This is the third year I’ve looked at how many female New Zealand poets have had books published in New Zealand compared with the number of male poets. And for three years in a row, men have outnumbered women. Here’s a little table with the number of books. The percentages at the bottom are the proportion of poetry books by women over the three year period compared with poetry books by men.
|Year||Number of books by female poets||Number of books by male poets||Number of joint books||Total books for the year|
So, of every ten books, about 4 are by women and 6 by men. (The joint publication was Alistair and Meg Campbell’s excellent book of love poems). Here’s the link to last year’s post.

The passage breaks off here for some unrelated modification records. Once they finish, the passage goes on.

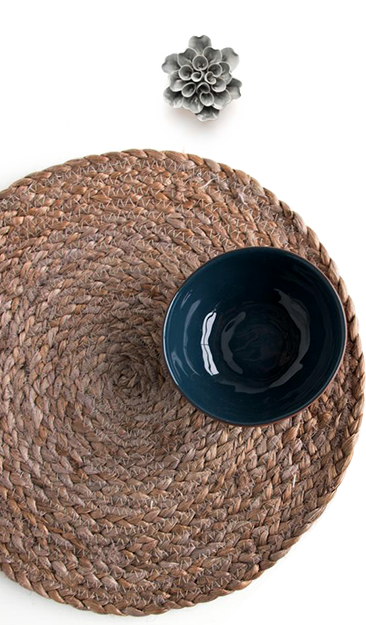
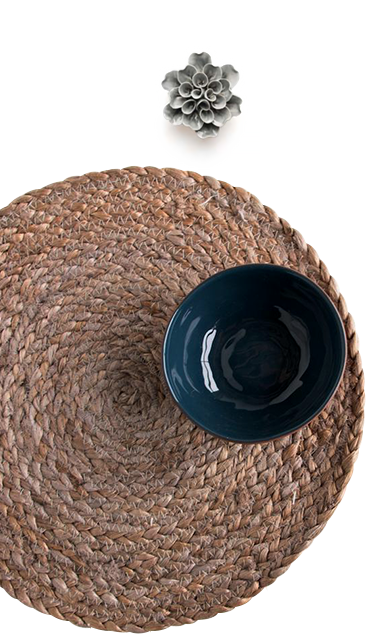
[PC] 0309 Living Fair 수정적용

diff --git a/public/css/pc_event.css b/public/css/pc_event.css
@@ -259,8 +259,8 @@
 .event_0309_livingFair .event_top_section1 .title_wrap h2 {font-size:100px;font-weight:600;color:#fff;line-height:1;}
 .event_0309_livingFair .event_top_section1 .title_wrap p {font-family:Noto Sans KR;font-size:28px;color:#fff;line-height:1;}
 .event_0309_livingFair .event_top_section2 {position:relative;}
-.event_0309_livingFair .event_top_section2:before {content:'';display:block;position:absolute;top:0;right:0;z-index:-1;width:431px;height:641px;background:url(../img/event/0309_livingFair/event_livingFair_bg2.png) 0 0 no-repeat;}
-.event_0309_livingFair .event_top_section2:after {content:'';display:block;position:absolute;bottom:350px;left:0;width:366px;height:635px;background:url(../img/event/0309_livingFair/event_livingFair_bg3.png) 0 0 no-repeat;}
+.event_0309_livingFair .event_top_section2:before {content:'';display:block;position:absolute;top:190px;right:0;z-index:-1;width:431px;height:641px;background:url(../img/event/0309_livingFair/event_livingFair_bg2.png) 0 0 no-repeat;}
+.event_0309_livingFair .event_top_section2:after {content:'';display:block;position:absolute;bottom:375px;left:0;width:366px;height:635px;background:url(../img/event/0309_livingFair/event_livingFair_bg3.png) 0 0 no-repeat;}
 .event_0309_livingFair .event_top_section2 .inner {width:1260px;margin:0 auto;}
 .event_0309_livingFair .event_top_section2 .title_wrap {padding:90px 0;text-align:center;}
 .event_0309_livingFair .event_top_section2 .title_wrap h3 {font-weight:500;font-family:Noto Sans KR;font-size:34px;color:#111;line-height:1;}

I wondered if I’d see any difference if I looked at the number of pages of published poetry by gender. (This excludes journals and magazines; it’s just books.) There’s not much difference, at least not for 2010. It works out at 42% of poetry pages written by women; 58% by men.
Thanks to the Journal of Commonwealth Literature for the lists of published poetry books.
Does it matter? Well I rather think it does. I expect a nation’s literature to reflect the diversity of its population and a forty/sixty split isn’t quite cutting it. I suspect the ethnicity stats wouldn’t stack up either, but I don’t know enough about the published poets to know how they would identify themselves. Another project, another time.
Possible reasons for the lack of gender balance:
Men are writing more poetry? (seems unlikely)
Men are more likely to submit their work for publication?
Editors are more inclined to publish male poets?
There’s a historical factor skewing the figures, with older established poets more likely to be male (I’m thinking folk like J K Baxter here, as well as living poets).
Who knows? In the meantime, for more excellent poetry by people of a variety of genders and nationalities, have a look at the Tuesday Poem site where a jointly written global birthday poem is unfolding as we speak!